611.83A4/8–951: Telegram

The Chargé in Lebanon (Bruins) to the Department of State 1


132. Dept pass Cairo. After talks with Charles Malik and FonMin July 20 (Legtel 65, July 21)2 on FCN treaty negotiations, I decided in view of FonMins desire to postpone talks until Chamber of Deputies adjourns (now planned for Aug 21) and in view some press items to effect Legation is trying to force assistance upon Lebanese, that a period of letting Lebs authorities alone would be best tactics for present. Consequently I have made no appointments at FonOff since July 20 and when social opportunities offered have remarked to appropriate officials that door is open for discussions on aid and FCN any time but since all this is primarily for benefit of Lebs, we are not urging matter and further initiative is up to them.

Deptel 108, July 303 directing exactly same procedure as regards FCN was most timely. I conveyed message in it to Malik Aug 1, the very day before he had a long discussion with the Pres and entire cab covering various angles of Leb-US relations. No such conference had ever been held before. Malik’s immediate reaction was one of seriousness and a desire to confer about it with high authorities. He said it put a big responsibility on him and he was very glad to have Dept’s views before conference of Aug 2. Thereafter, he said he wanted to have another private talk with FonMin, and other officials before giving me full report.

Meanwhile on occasion US fleet visit Aug 6, I had long talk with PriMin (Legdesp 69, Aug 7)4 mainly on Communist danger in which he concluded that with our help he wanted to make Leb a leader and a model among Arab states toward alignment with West without losing its own national characteristics. I said we certainly welcomed this statement and would be happy to have Leb be first Arab country [Page 1008]to sign FCN treaty with US and did he think Leb wld have the courage to do it. He replied he personally wld favor it, but could not make further promises at present.

Aug 8 Malik said he could now convey definite reaction of his govt on FCN, namely that attitude toward US continues friendly and they agree in principle but regard present time politically most inopportune for concluding matter. He said postponement is not due to Soviet influences but almost entirely to situation in and among Arab states. Leb relations with Syria are in bad state not to mention chaos in Syrian Govt. Throne of Jordania swaying in air. Egypt is especially touchy due to canal situation and difficulties with British. In fact there could hardly be a worse moment politically for Leb to step out and sign treaty.

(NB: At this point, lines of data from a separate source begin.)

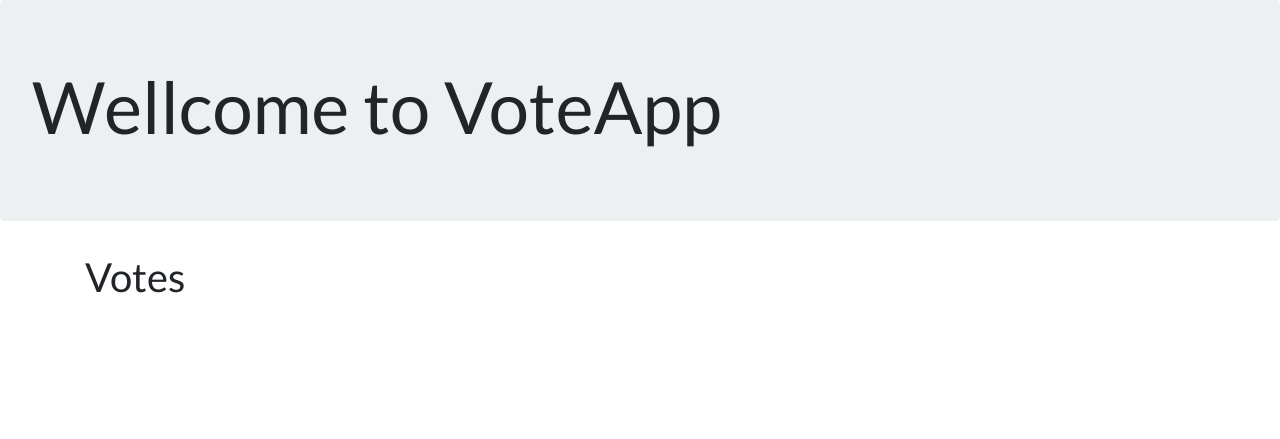
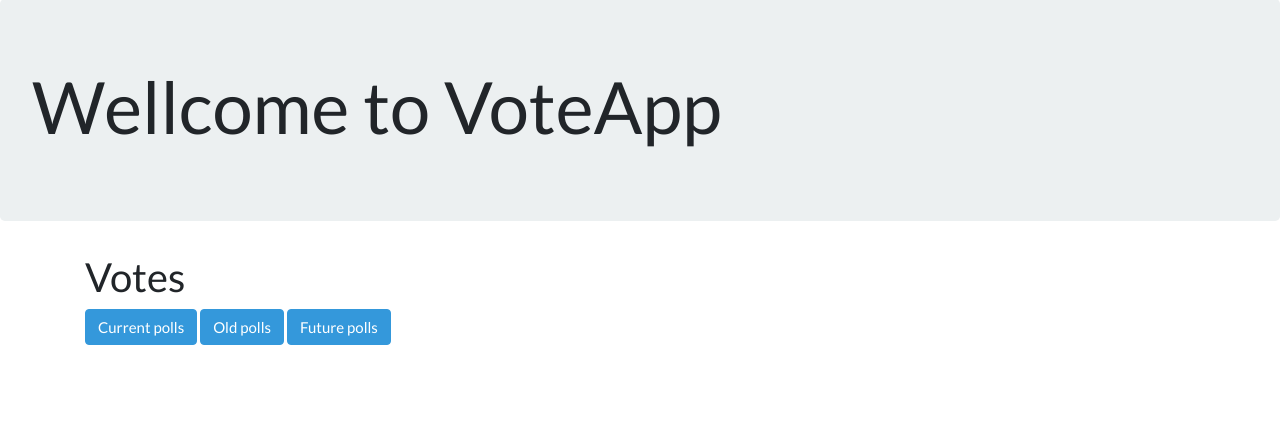
Before and after one commit to datamonnit/voteapp, a PHP site: page / in a window 1280 px wide. Shown: the part 72-511 px from the top of the page. Run offline with PHP 8.4, Linux system fonts and the light colour scheme; data that the repository does not hold is empty.

Commit message:
painikkeet vanhoille ja tuleville äänestyksille

```diff
--- a/index.php
+++ b/index.php
@@ -18,6 +18,9 @@
     </div>
 
     <h2>Votes</h2>
+    <button class="btn btn-info" onclick="showPolls(data,'current')">Current polls</button>
+    <button class="btn btn-info" onclick="showPolls(data,'old')">Old polls</button>
+    <button class="btn btn-info" onclick="showPolls(data,'future')">Future polls</button>
     <ul id="votesUl" class="list-group">
     </ul>
 
--- a/js/index.js
+++ b/js/index.js
@@ -25,7 +25,6 @@ function showPolls(data, type = 'current'){
     ul.innerHTML = "";
 
     const now = new Date();
-    console.log(`now: ${now.toDateString()}`);
 
     data.forEach(poll => {
 
@@ -39,8 +38,6 @@ function showPolls(data, type = 'current'){
         if (poll.end != '0000-00-00 00:00:00') {
             end = new Date(poll.end);
         }
-
-        // console.log(`start: ${start.toDateString()} end: ${end.toDateString()}`);
 
         if (type == 'old') {
 
```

I reminded Malik of statement in Deptel 108 that signature has long been postponed for variety of reasons having no relation to treaty itself and thus Leb is merely continuing to recant as before. He said this is true but we could not expect Lebanon to deal with US independently of its relations with neighbors. He added there are no present impediments to continued smooth political and economic relations between US and Lebanon and as in past minor troubles can be dealt with through normal channels whether there is a treaty or not, also that US has similar relations with many European and other countries and has given them large amounts of aid without existence of comparable treaty relationship.

To my inquiry whether Lebanon is not reading more into this treaty than is really in it, since we regard it as logical first step toward closer relations rather than as fruition of friendship, Malik replied both Lebanon and neighbors wld regard treaty as political move having important implications in Arab world and that this govt simply will not take the step until general situation improves. They regard expected ratification this month of Point Four agreement by Chamber of Deputies as being as much of a forward step [as] they could take with US under existing circumstances.

For present Legation will continue tactics outlined in Deptel 108 unless otherwise instructed.

  1. Repeated to Cairo and Tel Aviv.
  2. Ante, p. 1005.
  3. Supra.
  4. Not found in Department of State files.